Find the Places
To begin with, check out the population demographics. Look carefully into the characteristics of the community in which the church is located. What is the ethnic mix of the area? What is the income base? The average income? The professional and educational level of the people. Next, take a good look around your church community. Look at the many places that outreach ministries are needed. Begin by checking out the nursing homes in the area and see if a Sunday morning Bible study could be organized (usually other churches go in the afternoon). Find out about public housing. Is there a community room where a Sunday morning outreach could be conducted? Try to first begin a non-denominational class and then progress to a worship service in these types of outreaches. City and county jails are excellent places to minister on a weekly schedule. Unchurched neighborhoods are good places to begin outreaches. Look for a vacant home or office building that would be suitable for worship services. Begin with a children’s ministry, then expand to a Bible study and then to a worship service. One church has started four other church congregations this way. Retirement homes, senior adult housing, and convalescent centers are also great places for outreaches.

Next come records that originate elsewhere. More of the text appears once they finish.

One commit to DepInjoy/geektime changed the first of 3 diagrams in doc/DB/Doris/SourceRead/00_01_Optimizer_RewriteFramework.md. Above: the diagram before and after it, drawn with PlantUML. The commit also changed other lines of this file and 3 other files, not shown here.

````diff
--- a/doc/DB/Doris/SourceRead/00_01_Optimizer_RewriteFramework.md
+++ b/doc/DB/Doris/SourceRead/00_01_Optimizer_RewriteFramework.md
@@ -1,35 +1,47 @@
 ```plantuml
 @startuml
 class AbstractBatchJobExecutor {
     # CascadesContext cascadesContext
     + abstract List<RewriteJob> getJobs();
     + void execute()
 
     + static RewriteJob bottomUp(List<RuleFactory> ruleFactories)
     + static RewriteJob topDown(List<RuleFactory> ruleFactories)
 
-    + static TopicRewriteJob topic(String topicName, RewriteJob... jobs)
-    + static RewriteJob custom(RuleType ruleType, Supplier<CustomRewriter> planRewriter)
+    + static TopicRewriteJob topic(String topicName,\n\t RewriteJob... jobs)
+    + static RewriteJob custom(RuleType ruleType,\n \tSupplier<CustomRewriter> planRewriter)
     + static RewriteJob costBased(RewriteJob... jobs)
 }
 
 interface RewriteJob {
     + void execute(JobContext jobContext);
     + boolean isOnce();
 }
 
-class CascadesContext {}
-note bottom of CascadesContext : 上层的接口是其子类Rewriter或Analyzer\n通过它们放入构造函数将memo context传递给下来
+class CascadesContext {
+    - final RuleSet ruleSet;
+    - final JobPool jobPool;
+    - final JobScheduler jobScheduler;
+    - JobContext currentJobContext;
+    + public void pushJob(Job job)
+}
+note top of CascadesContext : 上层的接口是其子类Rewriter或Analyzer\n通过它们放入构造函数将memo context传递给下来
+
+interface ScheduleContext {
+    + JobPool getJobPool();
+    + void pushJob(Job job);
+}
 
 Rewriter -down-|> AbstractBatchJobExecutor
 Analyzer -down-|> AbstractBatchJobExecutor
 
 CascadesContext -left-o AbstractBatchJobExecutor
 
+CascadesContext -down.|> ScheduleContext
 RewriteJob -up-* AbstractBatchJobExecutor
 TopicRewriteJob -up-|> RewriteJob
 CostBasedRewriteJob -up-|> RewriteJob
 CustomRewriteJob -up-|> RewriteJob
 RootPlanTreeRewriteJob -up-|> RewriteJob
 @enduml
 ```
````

If you’re in the wrong place, the right place is empty!
Select the Workers
Jesus prayed all night before He called the disciples into full-time service. Begin by praying for God to send laborers. Look for those who might be capable but are not yet involved in the church. Some congregations are small and there are “slim pickings” as far as workers are concerned but when they are given the right circumstances, they have the potential for ministry. Look for faithful people, not just those who seem to have ability. God will give the ability if we are faithful to Him (1 Corinthians 4:2). Recruit the people privately and on a one-on-one basis. When Jesus called His disciples He did not go to the temple and publicly call people on a random basis. How many would have answered His call if He said, “We’re going to have something called disciples. If you would like to be one meet me at the base of the mount tomorrow at 9 a.m.”? He went to where the workers were living and working and recruited them personally.
Robert Schuller once said, “Find a hurt and heal it.” That is what outreach services are all about—going out and finding needs, and, through the power of God’s Word and the Holy Ghost, filling those needs.